teenth, were assigned to commands from Southwest Virginia. One of those mentioned was assigned to Lomax's old brigade, serving in the Valley, and the other to Chambliss', serving with this army. Neither were taken from the Valley, however, during the late campaign. The reason for placing these two regiments in other than western commands was that they were understood to be composed to some extent of men raised in the eastern part of the State.
It will thus be seen that the disbandment of the brigade implies no reflection upon officers or men, but was occasioned by the requirements of the service. Nor do I think such an inference the natural one, as it is a thing that frequently occur in some of the best organizations in the army, with a view to promote efficiency.
If it be true that five companies have left the Eighth Regiment I have had no report of the fact, and I doubt not it is one of the many exaggerations circulated to impair the resolution of the army and the people. But should it be the case, it dies not recommend the men who may be guilty to my consideration. I should certainly prefer to be without them entirely to the consequences of yielding to their contumacy and insubordination. We have already suffered greatly from permitting organizations to be formed with an understanding that they shall serve in certain localities. It has been found that they are nearly lost to the general service, and when the enemy concentrates against any part of our territory it is almost impossible to get men organized for service in other localities to leave them to oppose him. There is a natural preference to serve in the vicinity of their homes, and such organizations encourage the desire, cause men to desert from the general service, and make others dissatisfied. I do not doubt but that we have lost more men by the system than we have gained. I could not, therefore, do anything that looks like encouraging a system that I am extremely anxious to eradicate. If these men are permitted to serve where they wish to allay discontent, it would encourage others to seek the same privilege by the same means, and the army would be disbanded; and, least of all, should such a privilege be accorded to those who carry their discontent to the extremity of desertion. Every man who may wish to get home to serve would only have to desert and join some command agreeable to him. We can accomplish nothing in this way. We must be able to place our whole strength wherever the enemy may threaten, and not scatter it over all points that may be most agreeable to the men. These views are the results of experience, and I am satisfied of their correctness.

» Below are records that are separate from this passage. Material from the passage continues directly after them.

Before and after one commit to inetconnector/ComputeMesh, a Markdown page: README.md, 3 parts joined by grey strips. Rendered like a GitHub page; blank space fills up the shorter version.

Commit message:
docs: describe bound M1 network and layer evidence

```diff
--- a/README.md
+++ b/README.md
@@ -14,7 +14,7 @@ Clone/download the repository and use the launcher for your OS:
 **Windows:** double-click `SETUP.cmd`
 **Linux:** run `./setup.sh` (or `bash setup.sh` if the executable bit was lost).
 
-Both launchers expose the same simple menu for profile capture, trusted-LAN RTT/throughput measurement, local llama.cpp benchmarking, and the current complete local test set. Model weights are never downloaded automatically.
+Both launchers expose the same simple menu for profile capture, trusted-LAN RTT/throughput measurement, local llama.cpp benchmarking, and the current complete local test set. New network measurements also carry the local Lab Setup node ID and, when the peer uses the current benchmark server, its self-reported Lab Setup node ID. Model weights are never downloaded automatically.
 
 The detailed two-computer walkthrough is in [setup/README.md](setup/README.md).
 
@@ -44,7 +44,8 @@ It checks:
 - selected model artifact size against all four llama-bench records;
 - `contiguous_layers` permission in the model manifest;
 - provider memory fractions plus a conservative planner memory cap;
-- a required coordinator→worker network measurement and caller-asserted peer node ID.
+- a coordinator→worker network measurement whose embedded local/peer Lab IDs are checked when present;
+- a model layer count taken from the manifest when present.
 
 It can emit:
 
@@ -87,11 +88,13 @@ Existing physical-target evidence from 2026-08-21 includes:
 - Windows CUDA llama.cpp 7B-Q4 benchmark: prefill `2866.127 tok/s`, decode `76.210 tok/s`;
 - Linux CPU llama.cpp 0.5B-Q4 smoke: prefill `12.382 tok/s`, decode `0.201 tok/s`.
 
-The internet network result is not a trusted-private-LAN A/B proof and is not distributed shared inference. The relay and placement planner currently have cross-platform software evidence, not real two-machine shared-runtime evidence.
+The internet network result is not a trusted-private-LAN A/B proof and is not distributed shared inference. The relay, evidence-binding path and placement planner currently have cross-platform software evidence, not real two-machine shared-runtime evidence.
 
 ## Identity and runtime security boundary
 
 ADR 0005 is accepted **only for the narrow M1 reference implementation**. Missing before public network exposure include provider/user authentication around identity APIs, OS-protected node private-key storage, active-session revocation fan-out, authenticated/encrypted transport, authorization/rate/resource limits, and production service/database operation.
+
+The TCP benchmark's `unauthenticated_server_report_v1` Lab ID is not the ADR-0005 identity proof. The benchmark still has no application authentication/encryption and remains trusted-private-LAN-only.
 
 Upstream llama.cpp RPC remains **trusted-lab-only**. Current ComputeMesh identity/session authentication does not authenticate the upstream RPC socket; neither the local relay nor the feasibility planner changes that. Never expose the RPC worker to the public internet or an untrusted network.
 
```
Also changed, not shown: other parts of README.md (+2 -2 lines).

I inclose Mr. Caperton's letter.
Very respectfully, your obedient servant,
R. E. LEE,
RICHMOND, December 1, 1864.
TO THE PRESIDENT:
SIR: I have heard from various sources that great dissatisfaction exists upon the part of officers and men who belonged to the late brigade commanded by General Bradley Johnson, which was broken up by General Early and different commands belonging to it divided among other cavalry brigades. This brigade had acquired a high reputation while under the command of the lamented General William E. Jones, and had lost nothing of that reputation under the leadership of its late